The listing has to be given again in full and exactly.

(Supplied records)
━━━━

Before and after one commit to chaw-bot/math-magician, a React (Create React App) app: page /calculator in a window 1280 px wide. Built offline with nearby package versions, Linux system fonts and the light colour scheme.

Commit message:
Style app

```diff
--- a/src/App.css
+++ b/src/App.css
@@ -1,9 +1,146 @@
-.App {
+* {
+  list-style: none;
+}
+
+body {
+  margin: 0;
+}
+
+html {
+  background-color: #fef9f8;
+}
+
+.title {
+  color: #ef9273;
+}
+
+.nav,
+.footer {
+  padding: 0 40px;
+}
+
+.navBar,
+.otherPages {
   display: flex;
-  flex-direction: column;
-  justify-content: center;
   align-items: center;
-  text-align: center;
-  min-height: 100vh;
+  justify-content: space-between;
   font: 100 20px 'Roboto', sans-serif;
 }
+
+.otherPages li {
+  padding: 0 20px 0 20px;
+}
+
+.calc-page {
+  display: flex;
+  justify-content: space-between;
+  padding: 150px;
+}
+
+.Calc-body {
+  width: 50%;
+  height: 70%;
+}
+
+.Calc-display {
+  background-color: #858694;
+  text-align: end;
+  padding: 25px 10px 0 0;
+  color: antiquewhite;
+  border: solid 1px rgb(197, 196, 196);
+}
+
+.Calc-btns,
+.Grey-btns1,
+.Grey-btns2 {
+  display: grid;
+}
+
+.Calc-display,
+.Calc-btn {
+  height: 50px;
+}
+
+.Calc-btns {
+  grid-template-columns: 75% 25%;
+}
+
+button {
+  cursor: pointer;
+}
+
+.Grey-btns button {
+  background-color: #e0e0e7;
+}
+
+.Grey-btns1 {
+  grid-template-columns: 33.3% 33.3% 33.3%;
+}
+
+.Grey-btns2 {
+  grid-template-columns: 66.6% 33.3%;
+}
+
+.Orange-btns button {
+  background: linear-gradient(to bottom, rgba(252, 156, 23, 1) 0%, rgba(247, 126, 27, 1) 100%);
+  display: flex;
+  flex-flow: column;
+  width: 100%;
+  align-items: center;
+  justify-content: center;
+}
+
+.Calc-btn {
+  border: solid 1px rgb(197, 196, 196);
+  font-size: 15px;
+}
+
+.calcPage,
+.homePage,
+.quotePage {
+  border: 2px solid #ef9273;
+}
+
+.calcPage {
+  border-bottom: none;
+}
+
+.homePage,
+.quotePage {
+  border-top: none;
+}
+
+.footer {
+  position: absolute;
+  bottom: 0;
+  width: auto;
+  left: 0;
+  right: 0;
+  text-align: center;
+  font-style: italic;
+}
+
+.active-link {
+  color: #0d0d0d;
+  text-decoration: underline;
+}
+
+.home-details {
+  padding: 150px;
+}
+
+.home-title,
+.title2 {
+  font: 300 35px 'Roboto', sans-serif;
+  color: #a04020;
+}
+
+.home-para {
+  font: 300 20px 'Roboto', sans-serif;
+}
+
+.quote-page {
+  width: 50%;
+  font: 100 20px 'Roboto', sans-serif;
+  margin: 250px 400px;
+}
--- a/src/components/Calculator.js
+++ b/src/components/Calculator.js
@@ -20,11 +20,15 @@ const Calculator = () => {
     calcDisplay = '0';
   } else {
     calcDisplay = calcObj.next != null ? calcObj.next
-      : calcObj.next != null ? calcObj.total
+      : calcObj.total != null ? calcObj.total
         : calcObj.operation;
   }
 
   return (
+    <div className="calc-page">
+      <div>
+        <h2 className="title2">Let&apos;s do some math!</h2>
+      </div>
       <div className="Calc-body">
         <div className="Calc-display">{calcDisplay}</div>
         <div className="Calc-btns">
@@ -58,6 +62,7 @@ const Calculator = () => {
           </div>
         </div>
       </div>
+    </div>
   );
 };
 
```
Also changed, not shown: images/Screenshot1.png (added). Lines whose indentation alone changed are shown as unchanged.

━━━━

(Output for this exercise)
Before and after one commit to chaw-bot/math-magician, a React (Create React App) app: page /calculator in a window 1280 px wide. Built offline with nearby package versions, Linux system fonts and the light colour scheme.

Commit message:
Style app

```diff
--- a/src/App.css
+++ b/src/App.css
@@ -1,9 +1,146 @@
-.App {
+* {
+  list-style: none;
+}
+
+body {
+  margin: 0;
+}
+
+html {
+  background-color: #fef9f8;
+}
+
+.title {
+  color: #ef9273;
+}
+
+.nav,
+.footer {
+  padding: 0 40px;
+}
+
+.navBar,
+.otherPages {
   display: flex;
-  flex-direction: column;
-  justify-content: center;
   align-items: center;
-  text-align: center;
-  min-height: 100vh;
+  justify-content: space-between;
   font: 100 20px 'Roboto', sans-serif;
 }
+
+.otherPages li {
+  padding: 0 20px 0 20px;
+}
+
+.calc-page {
+  display: flex;
+  justify-content: space-between;
+  padding: 150px;
+}
+
+.Calc-body {
+  width: 50%;
+  height: 70%;
+}
+
+.Calc-display {
+  background-color: #858694;
+  text-align: end;
+  padding: 25px 10px 0 0;
+  color: antiquewhite;
+  border: solid 1px rgb(197, 196, 196);
+}
+
+.Calc-btns,
+.Grey-btns1,
+.Grey-btns2 {
+  display: grid;
+}
+
+.Calc-display,
+.Calc-btn {
+  height: 50px;
+}
+
+.Calc-btns {
+  grid-template-columns: 75% 25%;
+}
+
+button {
+  cursor: pointer;
+}
+
+.Grey-btns button {
+  background-color: #e0e0e7;
+}
+
+.Grey-btns1 {
+  grid-template-columns: 33.3% 33.3% 33.3%;
+}
+
+.Grey-btns2 {
+  grid-template-columns: 66.6% 33.3%;
+}
+
+.Orange-btns button {
+  background: linear-gradient(to bottom, rgba(252, 156, 23, 1) 0%, rgba(247, 126, 27, 1) 100%);
+  display: flex;
+  flex-flow: column;
+  width: 100%;
+  align-items: center;
+  justify-content: center;
+}
+
+.Calc-btn {
+  border: solid 1px rgb(197, 196, 196);
+  font-size: 15px;
+}
+
+.calcPage,
+.homePage,
+.quotePage {
+  border: 2px solid #ef9273;
+}
+
+.calcPage {
+  border-bottom: none;
+}
+
+.homePage,
+.quotePage {
+  border-top: none;
+}
+
+.footer {
+  position: absolute;
+  bottom: 0;
+  width: auto;
+  left: 0;
+  right: 0;
+  text-align: center;
+  font-style: italic;
+}
+
+.active-link {
+  color: #0d0d0d;
+  text-decoration: underline;
+}
+
+.home-details {
+  padding: 150px;
+}
+
+.home-title,
+.title2 {
+  font: 300 35px 'Roboto', sans-serif;
+  color: #a04020;
+}
+
+.home-para {
+  font: 300 20px 'Roboto', sans-serif;
+}
+
+.quote-page {
+  width: 50%;
+  font: 100 20px 'Roboto', sans-serif;
+  margin: 250px 400px;
+}
--- a/src/components/Calculator.js
+++ b/src/components/Calculator.js
@@ -20,11 +20,15 @@ const Calculator = () => {
     calcDisplay = '0';
   } else {
     calcDisplay = calcObj.next != null ? calcObj.next
-      : calcObj.next != null ? calcObj.total
+      : calcObj.total != null ? calcObj.total
         : calcObj.operation;
   }
 
   return (
+    <div className="calc-page">
+      <div>
+        <h2 className="title2">Let&apos;s do some math!</h2>
+      </div>
       <div className="Calc-body">
         <div className="Calc-display">{calcDisplay}</div>
         <div className="Calc-btns">
@@ -58,6 +62,7 @@ const Calculator = () => {
           </div>
         </div>
       </div>
+    </div>
   );
 };
 
```
Also changed, not shown: images/Screenshot1.png (added). Lines whose indentation alone changed are shown as unchanged.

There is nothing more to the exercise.